= PROBLEM TO WORK ON =
Exact copies of all the lines below are wanted, without a single picture.

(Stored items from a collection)
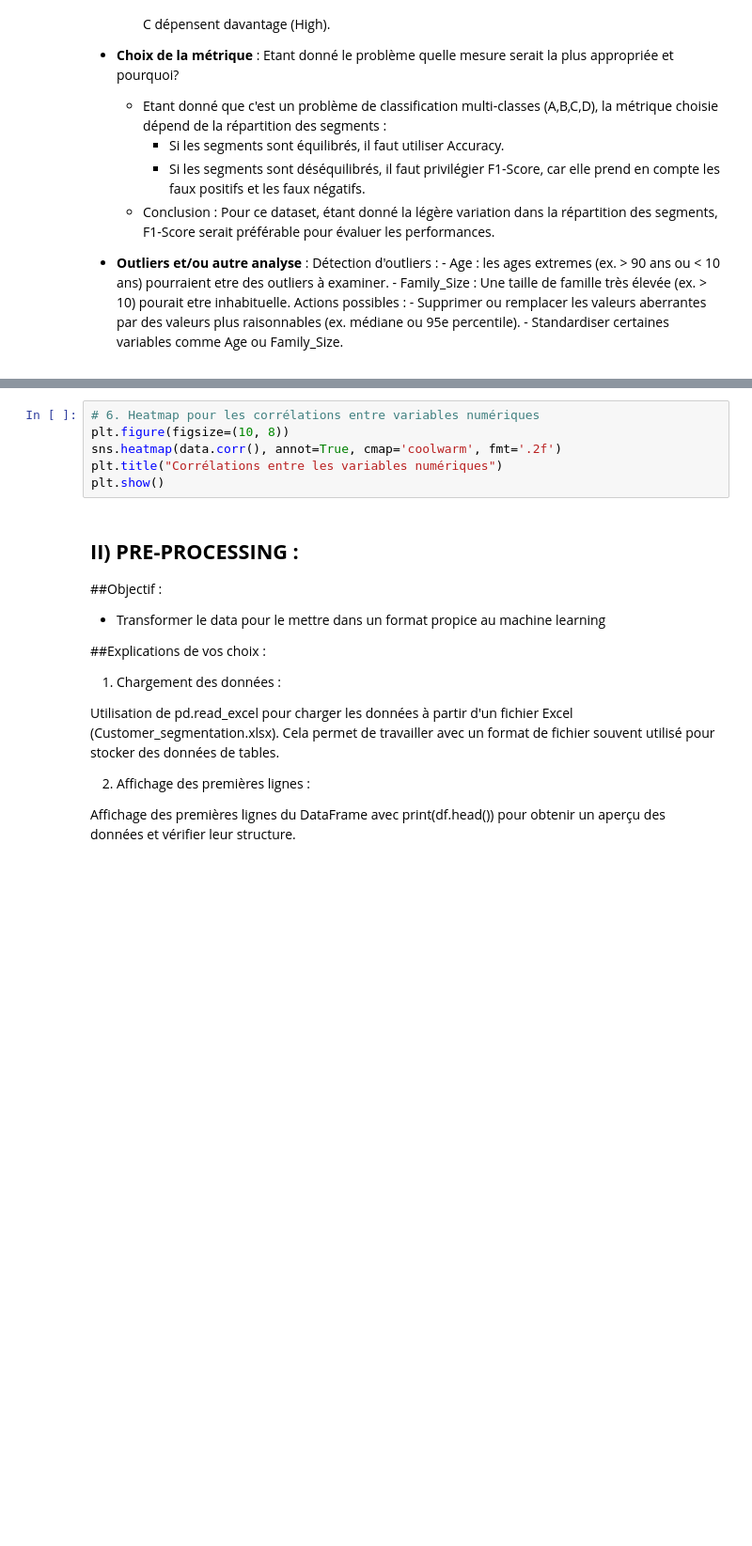
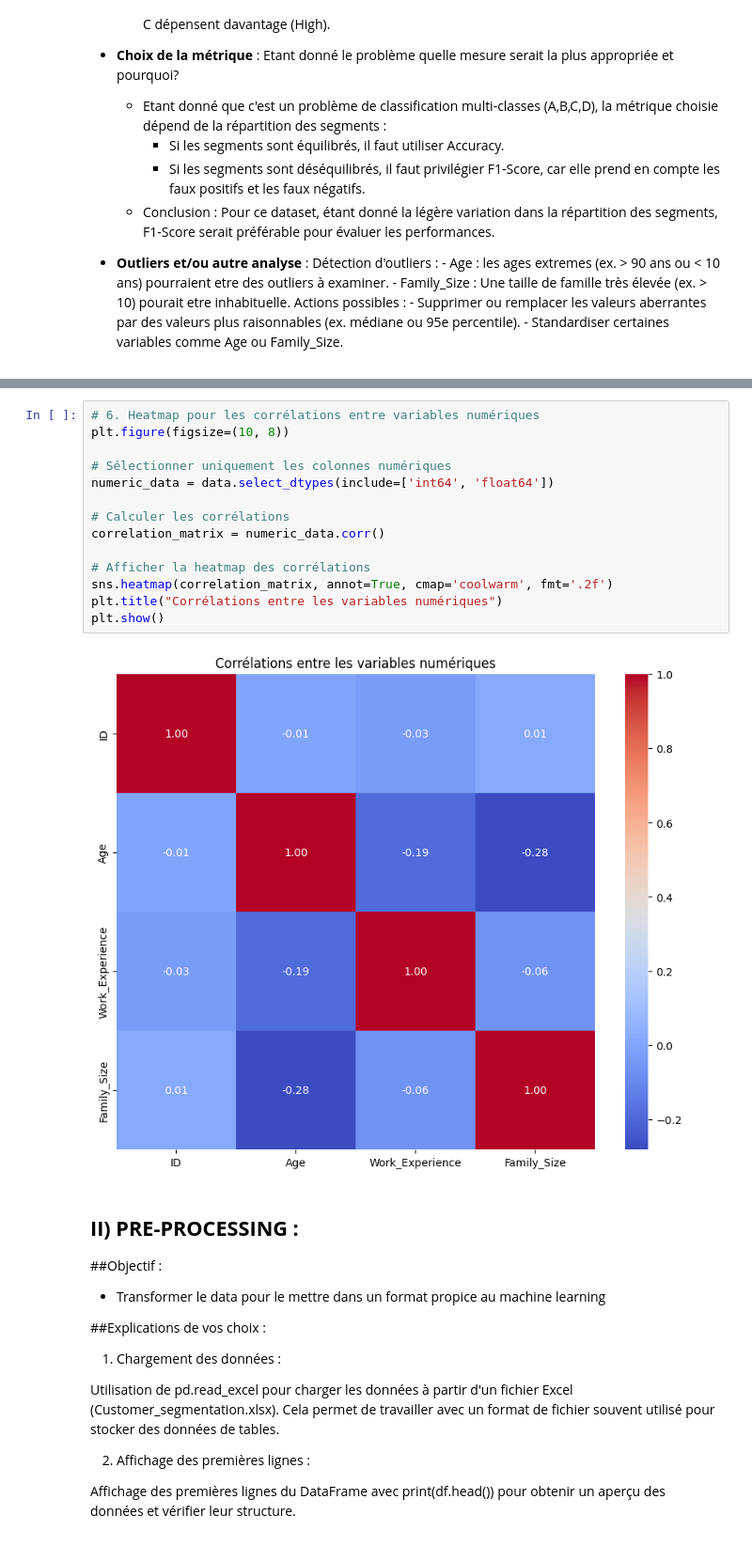
Before and after one commit to Rhunys/Projet_DataScience, a Jupyter notebook: BIN3100_Projet_Data_Science.ipynb, the cells around one changed output, grey strips where cells are left out. Shown: that part at 94% size. Cells and saved outputs as stored; diff of their text form; blank space fills up the shorter version.

```diff
--- a/BIN3100_Projet_Data_Science.ipynb
+++ b/BIN3100_Projet_Data_Science.ipynb
@@ -234,9 +303,19 @@ plt.show()
 # %%
 # 6. Heatmap pour les corrélations entre variables numériques
 plt.figure(figsize=(10, 8))
-sns.heatmap(data.corr(), annot=True, cmap='coolwarm', fmt='.2f')
+
+# Sélectionner uniquement les colonnes numériques
+numeric_data = data.select_dtypes(include=['int64', 'float64'])
+
+# Calculer les corrélations
+correlation_matrix = numeric_data.corr()
+
+# Afficher la heatmap des corrélations
+sns.heatmap(correlation_matrix, annot=True, cmap='coolwarm', fmt='.2f')
 plt.title("Corrélations entre les variables numériques")
 plt.show()
+# %% [output]
+[figure, added]
 # %% [markdown]
 ## **II) PRE-PROCESSING :**
 
```
Also changed, not shown: parts of 23 cells of this notebook, 2 other files.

= RESPONSE BOX =
Before and after one commit to Rhunys/Projet_DataScience, a Jupyter notebook: BIN3100_Projet_Data_Science.ipynb, the cells around one changed output, grey strips where cells are left out. Shown: that part at 94% size. Cells and saved outputs as stored; diff of their text form; blank space fills up the shorter version.

```diff
--- a/BIN3100_Projet_Data_Science.ipynb
+++ b/BIN3100_Projet_Data_Science.ipynb
@@ -234,9 +303,19 @@ plt.show()
 # %%
 # 6. Heatmap pour les corrélations entre variables numériques
 plt.figure(figsize=(10, 8))
-sns.heatmap(data.corr(), annot=True, cmap='coolwarm', fmt='.2f')
+
+# Sélectionner uniquement les colonnes numériques
+numeric_data = data.select_dtypes(include=['int64', 'float64'])
+
+# Calculer les corrélations
+correlation_matrix = numeric_data.corr()
+
+# Afficher la heatmap des corrélations
+sns.heatmap(correlation_matrix, annot=True, cmap='coolwarm', fmt='.2f')
 plt.title("Corrélations entre les variables numériques")
 plt.show()
+# %% [output]
+[figure, added]
 # %% [markdown]
 ## **II) PRE-PROCESSING :**
 
```
Also changed, not shown: parts of 23 cells of this notebook, 2 other files.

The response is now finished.